Airmen from the 4th Space Control Squadron take a picture in front of the Counter Communications System Block 10.2 on March 12 on Peterson Air Force Base, Colo. The 4th SPCS received the B10.2 from the Space and Missile Systems Center on Los Angeles Air Force Base, Calif.
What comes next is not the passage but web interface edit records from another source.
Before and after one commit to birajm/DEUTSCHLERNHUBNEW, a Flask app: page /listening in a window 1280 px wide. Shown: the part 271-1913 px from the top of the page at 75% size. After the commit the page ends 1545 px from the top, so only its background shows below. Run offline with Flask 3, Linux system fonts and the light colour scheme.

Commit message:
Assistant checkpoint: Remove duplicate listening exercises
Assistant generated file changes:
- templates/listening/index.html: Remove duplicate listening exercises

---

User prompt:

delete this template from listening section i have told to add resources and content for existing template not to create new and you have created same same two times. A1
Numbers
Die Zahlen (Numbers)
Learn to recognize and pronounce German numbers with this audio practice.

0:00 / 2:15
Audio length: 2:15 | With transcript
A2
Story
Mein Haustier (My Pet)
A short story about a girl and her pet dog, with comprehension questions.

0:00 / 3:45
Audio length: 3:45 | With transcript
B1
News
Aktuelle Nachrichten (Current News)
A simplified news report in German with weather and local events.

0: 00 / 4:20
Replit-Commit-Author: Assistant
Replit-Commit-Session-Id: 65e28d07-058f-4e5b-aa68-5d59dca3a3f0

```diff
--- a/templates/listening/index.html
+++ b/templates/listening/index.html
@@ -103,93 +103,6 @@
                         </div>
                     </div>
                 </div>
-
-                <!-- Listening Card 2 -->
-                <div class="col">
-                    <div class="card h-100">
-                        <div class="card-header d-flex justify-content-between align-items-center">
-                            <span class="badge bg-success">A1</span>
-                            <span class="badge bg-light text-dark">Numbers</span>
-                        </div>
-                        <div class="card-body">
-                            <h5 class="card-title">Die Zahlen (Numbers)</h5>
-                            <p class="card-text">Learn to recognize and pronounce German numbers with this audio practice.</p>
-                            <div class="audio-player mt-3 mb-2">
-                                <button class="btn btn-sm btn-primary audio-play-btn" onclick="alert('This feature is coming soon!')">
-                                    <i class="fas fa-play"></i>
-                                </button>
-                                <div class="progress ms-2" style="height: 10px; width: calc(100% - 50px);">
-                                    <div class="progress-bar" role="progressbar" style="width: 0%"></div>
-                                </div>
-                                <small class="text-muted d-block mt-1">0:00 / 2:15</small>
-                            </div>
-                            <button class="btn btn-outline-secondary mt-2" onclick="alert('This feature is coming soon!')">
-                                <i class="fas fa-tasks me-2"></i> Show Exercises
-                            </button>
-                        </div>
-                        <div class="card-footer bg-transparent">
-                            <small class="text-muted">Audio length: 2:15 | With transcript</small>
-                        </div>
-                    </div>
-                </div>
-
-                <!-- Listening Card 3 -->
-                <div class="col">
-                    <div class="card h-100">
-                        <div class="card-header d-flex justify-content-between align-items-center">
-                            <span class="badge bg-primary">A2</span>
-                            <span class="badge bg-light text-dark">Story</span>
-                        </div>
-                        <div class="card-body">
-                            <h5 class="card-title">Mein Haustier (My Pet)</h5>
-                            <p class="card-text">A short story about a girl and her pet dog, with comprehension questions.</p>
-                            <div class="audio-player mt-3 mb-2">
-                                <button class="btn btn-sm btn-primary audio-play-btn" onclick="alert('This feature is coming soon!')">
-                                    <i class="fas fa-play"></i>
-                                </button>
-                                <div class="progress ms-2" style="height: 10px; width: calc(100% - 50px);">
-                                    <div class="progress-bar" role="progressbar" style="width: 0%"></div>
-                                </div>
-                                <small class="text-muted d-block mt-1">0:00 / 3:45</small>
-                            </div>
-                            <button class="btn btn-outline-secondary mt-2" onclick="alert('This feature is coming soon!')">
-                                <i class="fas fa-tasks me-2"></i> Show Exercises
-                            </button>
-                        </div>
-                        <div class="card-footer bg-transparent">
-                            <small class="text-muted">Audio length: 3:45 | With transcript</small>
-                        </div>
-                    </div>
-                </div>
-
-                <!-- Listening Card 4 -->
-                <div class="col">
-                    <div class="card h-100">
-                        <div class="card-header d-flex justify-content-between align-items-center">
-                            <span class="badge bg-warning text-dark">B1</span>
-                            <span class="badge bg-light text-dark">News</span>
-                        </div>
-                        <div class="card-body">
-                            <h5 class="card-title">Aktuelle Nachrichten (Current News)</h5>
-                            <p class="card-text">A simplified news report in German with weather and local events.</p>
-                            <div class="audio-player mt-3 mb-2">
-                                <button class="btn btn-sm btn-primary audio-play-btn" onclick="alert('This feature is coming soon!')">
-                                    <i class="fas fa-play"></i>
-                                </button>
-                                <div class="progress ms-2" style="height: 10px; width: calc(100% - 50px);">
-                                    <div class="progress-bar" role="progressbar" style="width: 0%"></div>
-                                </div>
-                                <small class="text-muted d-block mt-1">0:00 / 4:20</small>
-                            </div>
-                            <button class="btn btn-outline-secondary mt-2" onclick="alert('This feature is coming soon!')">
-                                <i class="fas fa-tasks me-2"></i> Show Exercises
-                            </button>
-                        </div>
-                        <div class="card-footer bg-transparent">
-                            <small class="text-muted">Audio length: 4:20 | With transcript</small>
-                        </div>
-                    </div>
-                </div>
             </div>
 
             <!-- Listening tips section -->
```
The B10.2 is a transportable space electronic warfare system that reversibly denies adversary satellite communications.

The SMC Special Programs directorate on March 12 held a ceremony handing control of the new system over to the 4th Space Control Squadron, according to an Air Force press release.

“CCS B10.2 represents the end of the traditional way of development,” SMC Special Programs director Col. Stephen Purdy said in statement. “Future upgrades and enhancements will make use of SMC’s Agile DevSecOps (Development, Security and Operations) approach adapting to the evolving battlefield while delivering capabilities to the warfighter faster and better than our opponents.”

The CCS won’t be the only weapon in the Space Force’s arsenal for long: As The War Zone notes, Space Force Vice Commander Lieutenant General David Thompson recently told lawmakers in a March 4 hearing that the service was currently working on fresh capabilities “to protect and defend” the U.S. military’s space-based assets.

“We began prototyping, and demonstrating, and preparing for what I’ll call abilities to protect and defend our assets, and we did that extensively in the budget in [the 2020 Fiscal Year],” Thompson said. “In [the 2021 Fiscal Year], we are now taking steps to extend that across the fleet, as well as look at other capabilities to be able to continue to defend those assets that we have and defend adversary use of space.”

Sure, the Space Force’s new weapons systems may not be a flashy or imaginative as a laser beam on the moon, but the message from military officials is clear: when it comes to supporting U.S. troops downrange, the service s finally ready for a fight.